"I totally agree! Tokyo should manage the Senkaku Islands! And of cause I will donate!" This excited Twitter user said, referring to Ishihara's idea that the purchase of the islands can be funded partly by public donations.
Others agree with the proposal, but think the Japanese government, not the metro Tokyo, should do the purchase.
"I don't think it should be up to Tokyo to purchase these islands. But it's the sloppy government's fault too," another tweeted.
Many in Japan feel let down by the government's past dealings with the islands. In 2010, tensions between the two countries reached new heights when a Chinese fishing boat and a Japanese Defense Force ship collided near the islands. The Chinese crew was detained, but then released after strong Chinese protests.
Japanese blogger and writer Ichiro Yamamoto immediately responded on his blog:
"I'm swaying between irritation that this is not the reason why we elected Mr. Ishihara as governor in the first place, and another self-centered feeling saying 'that's an interesting move, keep going' and encouraging it."
On the other side of the spectrum, some people do voice concerns that such an action will not make the situation any better:
"It's not because Tokyo purchases the islands that the islands will be better protected," this tweet reads.
A family living near Tokyo reportedly owns part of the islands and has offered to sell to Tokyo. The Japanese government has reacted by saying it will get in touch with this family to analyze the situation. Beijing, meanwhile, warned Ishihara's such statement would damage not only bilateral ties, but also Japan's international image. Chinese have played hardball. When their fishing crew was detained, Beijing stopped exporting so-called rare earth to Japan and elsewhere. Rare earth are minerals critical in a variety of high-tech products. I'm Toshi Maeda in Tokyo for LinkAsia.

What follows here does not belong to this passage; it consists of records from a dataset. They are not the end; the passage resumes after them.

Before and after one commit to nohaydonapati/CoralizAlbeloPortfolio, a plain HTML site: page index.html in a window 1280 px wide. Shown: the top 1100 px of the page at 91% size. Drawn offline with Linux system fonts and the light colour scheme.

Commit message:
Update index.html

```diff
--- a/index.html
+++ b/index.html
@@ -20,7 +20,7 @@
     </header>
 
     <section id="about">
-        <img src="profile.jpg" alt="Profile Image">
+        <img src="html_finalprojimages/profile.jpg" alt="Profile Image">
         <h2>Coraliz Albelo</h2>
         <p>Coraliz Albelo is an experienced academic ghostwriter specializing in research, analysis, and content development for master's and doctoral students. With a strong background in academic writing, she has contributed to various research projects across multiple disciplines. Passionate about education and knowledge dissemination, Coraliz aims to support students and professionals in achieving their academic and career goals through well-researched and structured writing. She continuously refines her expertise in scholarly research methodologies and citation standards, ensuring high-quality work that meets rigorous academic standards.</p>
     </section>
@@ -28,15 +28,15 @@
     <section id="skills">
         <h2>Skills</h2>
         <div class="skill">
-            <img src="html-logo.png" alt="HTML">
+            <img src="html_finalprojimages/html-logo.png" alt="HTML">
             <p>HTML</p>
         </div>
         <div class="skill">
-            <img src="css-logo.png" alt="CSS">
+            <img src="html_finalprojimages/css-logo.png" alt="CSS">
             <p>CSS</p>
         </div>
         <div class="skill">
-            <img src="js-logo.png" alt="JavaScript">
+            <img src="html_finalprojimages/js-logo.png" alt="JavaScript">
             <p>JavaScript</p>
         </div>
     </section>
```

Shintaro Ishihara is known for his unconventional campaigns. Back in 2001, a crow disturbed his golf game, so he declared an all-out war. And since then, Tokyo has spent over 5 million dollars exterminating crows. To find out more about our contributor Toshi, you can visit LinkTV.org/LinkAsiaExperts.